England shown up as poor value
England were the only side not to be represented at the multi-million dollar IPL auction in Mumbai. Having witnessed some of the performances in New Zealand the franchise owners will probably be thinking they haven't missed out on much. England's one-day side has endured much worse than the 3-1 defeat against a side rated No. 3 in the world, but it's because of the pre-series optimism that the outcome feels like a significant disappointment.
While England's Test fortunes took a dip, the one-day form moved the opposite way as Peter Moores and Paul Collingwood began forming a cohesive unit which beat India at home and then, most significantly, Sri Lanka away, even if that result needs qualifying by the absence of Muttiah Muralitharan. They arrived in New Zealand confident and with the local newspapers full of headlines about Shane Bond ending his international career in favour of the Indian Cricket League. The two Twenty20s went emphatically England's way and there was talk of a whitewash.
Two matches into the series there was still suggestions of a whitewash, but now it was the home side who looked like running away with the contest. To England's credit they recovered from the ten-wicket defeat in Hamilton, one of their most abject ODI performances, and turned the tables in Auckland before pulling off a tie in Napier when the game appeared gone. However, like six years ago when they came back from 2-0 down to enter the final game 2-2, taking something from the series proved too big a task.
In 2002, it was a fine century from Nathan Astle that guided New Zealand home - after a wobble against Darren Gough similar to that induced by Ryan Sidebottom on Saturday - and in 2008 it was a breathtaking assault from Brendon McCullum which sealed the result. McCullum's 43-ball 77 in Christchurch was a microcosm of the series and why New Zealand came out on top. Their top order packed a huge punch and was capable of utilising the fielding restrictions on small grounds, something that England only managed once when Alastair Cook and Phil Mustard added 158 in Napier.
England's problem was that they couldn't think on their feet. It was as though they went out with preconceived plans and were hell-bent on sticking to them. Again McCullum provides a prime example. The fast bowlers were intent on banging the ball in to exploit a weakness they must have seen during all the hours they spend on their laptops. It worked once in five innings, when James Anderson cramped him for room in Auckland, but in the four other innings the only catches on offer were in the crowd.

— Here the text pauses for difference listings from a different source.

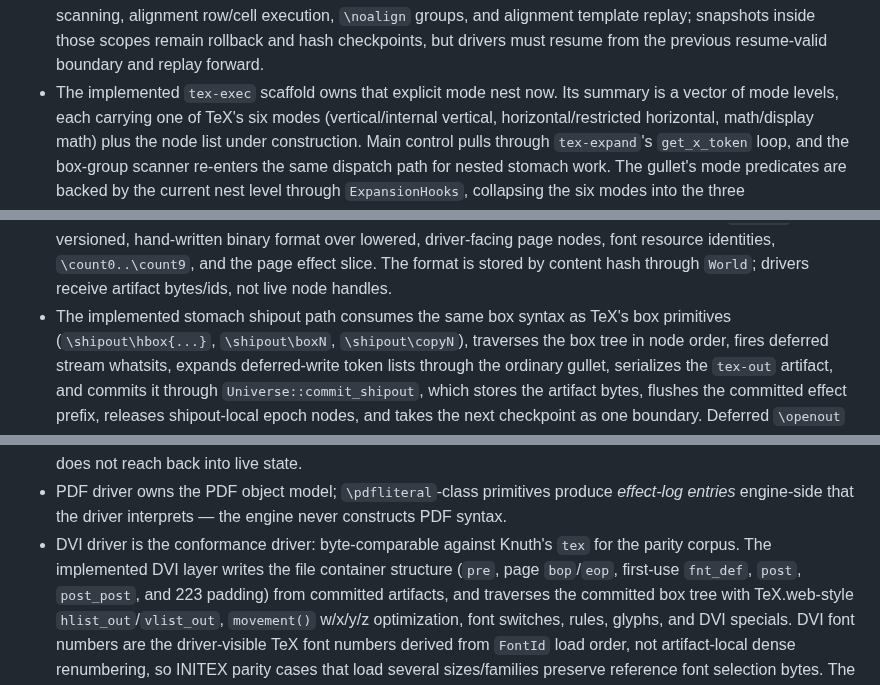
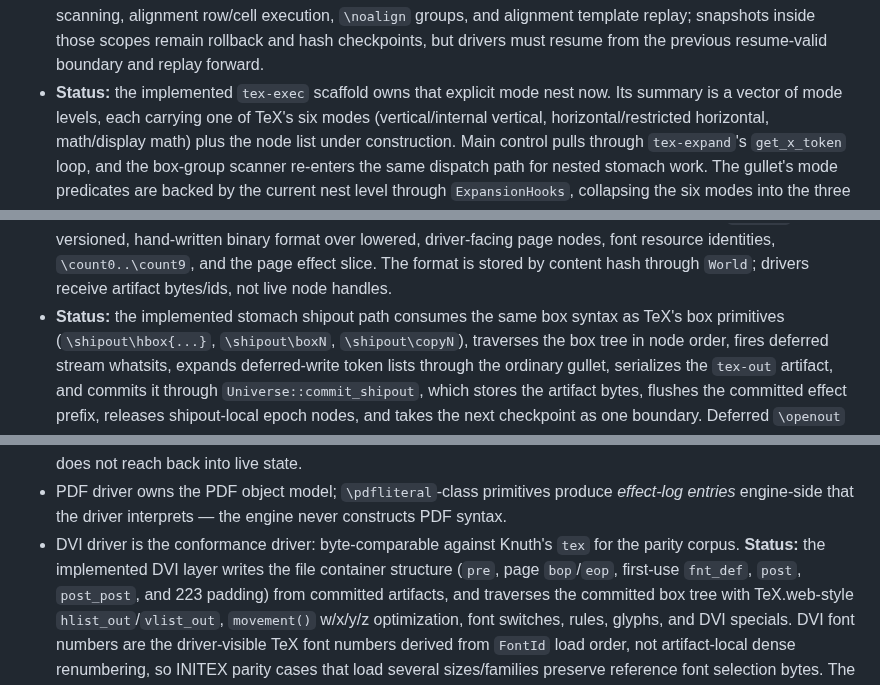
Before and after one commit to phulin/umber, a Markdown page: docs/architecture.md, 3 parts joined by grey strips. GitHub-like rendering.

```diff
--- a/docs/architecture.md
+++ b/docs/architecture.md
@@ -588,7 +621,8 @@ assignments, box building, and dispatch into the typesetting kernels.
   alignment template replay; snapshots inside those scopes remain rollback
   and hash checkpoints, but drivers must resume from the previous
   resume-valid boundary and replay forward.
-- The implemented `tex-exec` scaffold owns that explicit mode nest now. Its
+- **Status:** the implemented `tex-exec` scaffold owns that explicit mode
+  nest now. Its
   summary is a vector of mode levels, each carrying one of TeX's six modes
   (vertical/internal vertical, horizontal/restricted horizontal, math/display
   math) plus the node list under construction. Main control pulls through
@@ -787,7 +821,8 @@ Responsibility: accumulate the main vertical list, fire `\output`, commit.
   resource identities, `\count0..\count9`, and the page effect slice. The
   format is stored by content hash through `World`; drivers receive artifact
   bytes/ids, not live node handles.
-- The implemented stomach shipout path consumes the same box syntax as TeX's
+- **Status:** the implemented stomach shipout path consumes the same box
+  syntax as TeX's
   box primitives (`\shipout\hbox{...}`, `\shipout\boxN`, `\shipout\copyN`),
   traverses the box tree in node order, fires deferred stream whatsits, expands
   deferred-write token lists through the ordinary gullet, serializes the
@@ -880,8 +915,8 @@ Responsibility: page artifacts → bytes on disk. Strictly downstream.
   produce *effect-log entries* engine-side that the driver interprets —
   the engine never constructs PDF syntax.
 - DVI driver is the conformance driver: byte-comparable against Knuth's
-  `tex` for the parity corpus. The implemented DVI layer writes the file
-  container structure (`pre`, page `bop`/`eop`, first-use `fnt_def`, `post`,
+  `tex` for the parity corpus. **Status:** the implemented DVI layer writes
+  the file container structure (`pre`, page `bop`/`eop`, first-use `fnt_def`, `post`,
   `post_post`, and 223 padding) from committed artifacts, and traverses the
   committed box tree with TeX.web-style `hlist_out`/`vlist_out`, `movement()`
   w/x/y/z optimization, font switches, rules, glyphs, and DVI specials.
```
Also changed, not shown: other parts of docs/architecture.md (+60 -27 lines), docs/core_state.md (+13 -5 lines).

Perhaps England were lulled into a false sense of security. Bond had packed his bags and Andrew Strauss, even though he wasn't part of the one-day squad, said with the other New Zealand bowlers "you pretty much know what you're going to get", which annoyed Chris Martin no end. By the end of the series three of New Zealand's attack finished in the top 20 in the ICC rankings, with Daniel Vettori at No. 1. England's highest current bowler is James Anderson at No. 24 and he went rapidly backwards in this series.
Vettori's top rating is a telling factor and he bowled beautifully throughout. He conceded three-and-a-half an over and again showed the value of being able to vary pace and flight. Jeetan Patel, limited to two matches, also exploited England's continued weakness in working out a game plan against spin with three economical wickets including Kevin Pietersen in the decider.
|Vettori didn't struggle with the small boundaries and the gamble of fielding just three front-line bowlers failed for Moores and Collingwood|
In contrast Graeme Swann, who played such an impressive role in Sri Lanka, was a peripheral figure by the end having been unceremoniously smashed out of the team. In the post-mortem, Peter Moores said England "would normally field a spinner" but the odd shaped grounds and small boundaries made them favour the wobbly medium-pacers. Vettori didn't struggle with the small boundaries and the gamble of fielding just three front-line bowlers failed for Moores and Collingwood.
There is a certain irony in the debate about the virtues of dibbly-dobbly medium-pacers in ODIs, as it was how New Zealand used to build their team. On one of the satellite channels you are currently able to watch re-runs of the 1992 World Cup when Gavin Larsen, Chris Harris and Willie Watson helped New Zealand to the semi-finals.
Fast-forward to 2008 and you still have Scott Styris trotting in off a few paces making life tough for the batsmen and New Zealand used off-cutters to great effect in Wellington and Chrischurch. However, they never let England's medium-pacers settle and Dimitri Mascarenhas couldn't provide the same strangle. By the end Collingwood didn't seem to trust him when the pressure was on, preferring Luke Wright for the final over in Napier. For all the lower-order power they bring with the bat, there is probably only room for one of Mascarenhas and Wright in any given side.
Those decisions, though, can wait. The one-day team's next engagement isn't until June when they have the return series against New Zealand. It will be a chance to see what lessons they have learned from the last three weeks. Now England have to focus on securing a must-needed Test series win and although they should prevail, New Zealand always enjoy the opportunity of challenging perceptions.
Andrew McGlashan is a staff writer at Cricinfo